WhatsApp is finally showing the more than 1 billion people that actively use the app that it really cares more about their privacy than they actually thought.
The war on encryption has been tough in the recent days. Apple and the FBI have been locked in a battle that saw the latter “win” by actually finding their own way of decrypting an iPhone without the needed help from the former. WhatsApp is taking no chances with its privacy and in recent times, users have been reporting changes in the app where they are notified of the security status of the person they are communicating with.
In short, the Facebook-owned application has now fully integrated end-to-end encryption into its messaging services. With this, it means only the sender and recipient of a message can actually see the content of the message. In this way, no third party, including the team at WhatsApp, can access the message while on transit. This type of tight encryption, according to the company, is also headed to its voice calling as well as file sharing services.
What it means for security enforcers
Security enforcers have been adamant that communication service providers make use of weaker encryption protocols in order to let them get in whenever they want; however, this hasn’t been an easy sail for them.

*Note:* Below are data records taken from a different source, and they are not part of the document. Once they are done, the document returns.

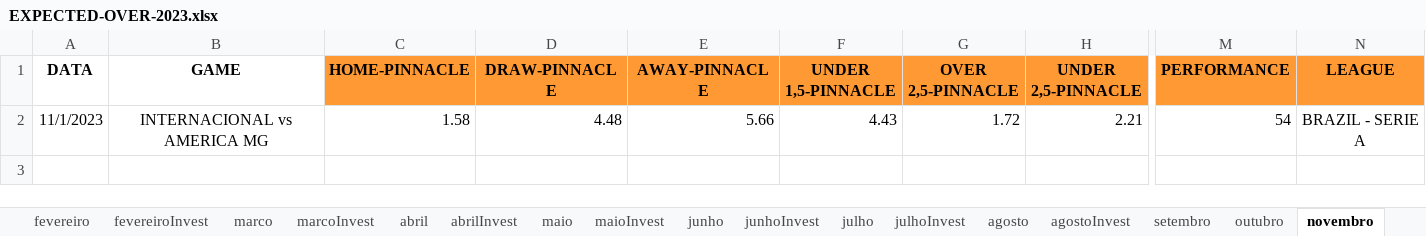
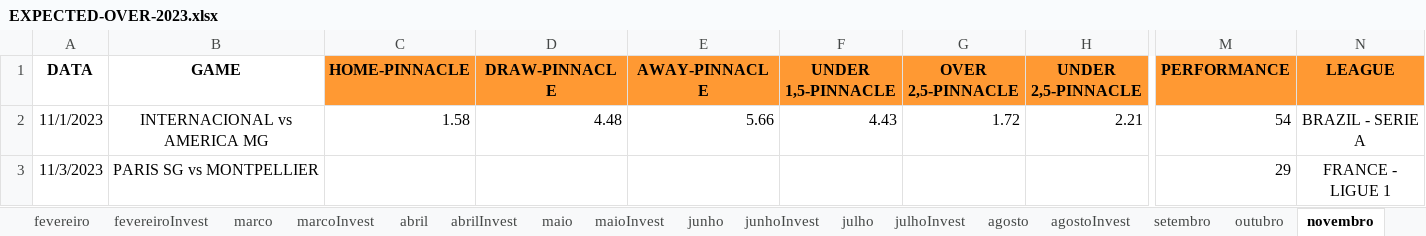
Before and after one commit to JardelLion/automationbet-matriz, an Excel workbook: tecnica_analise/2023/EXPECTED-OVER-2023.xlsx, sheet novembro, drawn as a sheet; only a part is shown, gaps mark what is left out; values as stored, in another font and other column widths than the file's, no borders; conditional formats not drawn; rows hold the shown columns only; the diff names each change by its address in the sheet, - before the commit and + after, or states it on an @@ line.

```diff
--- a/tecnica_analise/2023/EXPECTED-OVER-2023.xlsx (sheet novembro)
+++ b/tecnica_analise/2023/EXPECTED-OVER-2023.xlsx (sheet novembro)
+row 3: 11/3/2023 | PARIS SG vs MONTPELLIER |  |  |  |  |  |  | 29 | FRANCE - LIGUE 1
```
Also changed, not shown: tecnica_analise/2023/MATRIZ-FULL-2023.xlsx, 1 other file.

Of course, the law has its own take on the usage of electronic media and this differs across the globe. You’ll find governments taking control over which encryption methods e-commerce sites and other platforms use so as to be in a position to monitor any suspected activities in a lawful manner. However, what this meant was that online platforms had to use weaker encryption protocols in order to support the intentions of the state. The result of this has been endless cybercrimes, hacking and phishing attacks.
WhatsApp is still a “new” service and in many government’s communication laws, it has yet to find a place. It is neither a telecom or internet service provider and as such, it is rarely affected by the telecommunications regulations in many markets. However, with WhatsApp seeing through more than 30 billion messages in addition to the fact that the app and others such as Skype, Telegram and so on have been seen as mediums through which terrorists and criminals plan their attacks, it is becoming a concern for many security enforcers.

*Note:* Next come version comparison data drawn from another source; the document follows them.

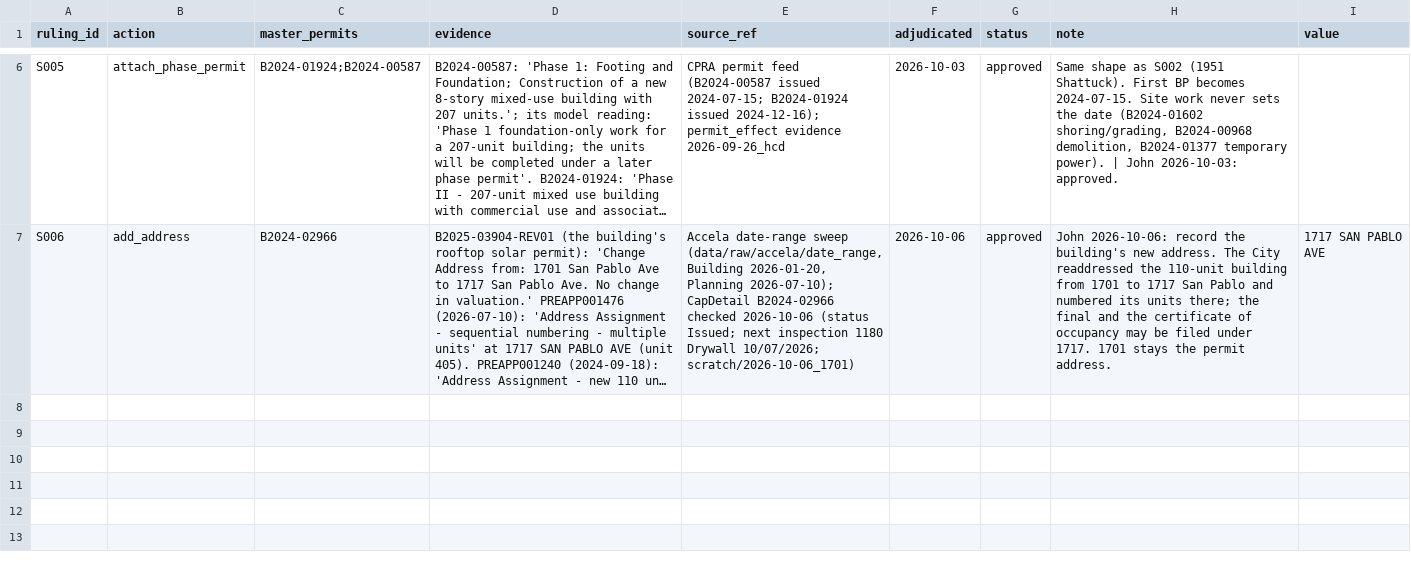
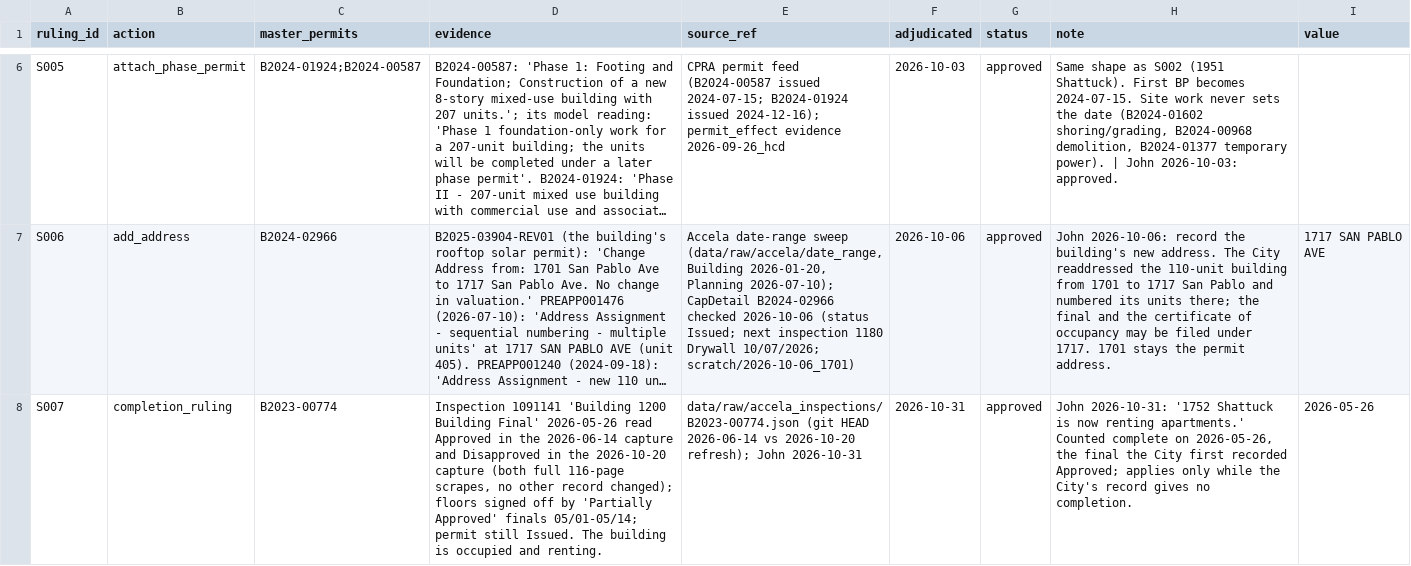
Before and after one commit to blockXblock/berkeley-housing-analysis, a CSV file: corrections/v4/structure_rulings.csv, drawn as a sheet; only a part is shown, gaps mark what is left out; long unchanged cells end in …; the diff names each change by its address in the sheet, - before the commit and + after, or states it on an @@ line.

```diff
--- a/corrections/v4/structure_rulings.csv
+++ b/corrections/v4/structure_rulings.csv
+row 8: S007 | completion_ruling | B2023-00774 | Inspection 1091141 'Building 1200 Building Final' 2026-05-26 read Approved in the 2026-06-14 capture and Disapproved in the 2026-10-20 capture (both full 116-page scrapes, no other record changed); floors signed off by 'Partially Approved' finals 05/01-05/14; permit still Issued. The building is occupied and renting. | data/raw/accela_inspections/B2023-00774.json (git HEAD 2026-06-14 vs 2026-10-20 refresh); John 2026-10-31 | 2026-10-31 | approved | John 2026-10-31: '1752 Shattuck is now renting apartments.' Counted complete on 2026-05-26, the final the City first recorded Approved; applies only while the City's record gives no completion. | 2026-05-26
```
Also changed, not shown: 4 other files.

Governments want to be allowed to intercept, monitor and decrypt not just WhatsApp messages, but also other online platforms that people communicate through. However, now that Facebook has integrated this end-to-end encryption technology into the most popular chat app, it means complying with this regulation in certain markets would be impossible. The result of this would be completely killing the app in the affected markets.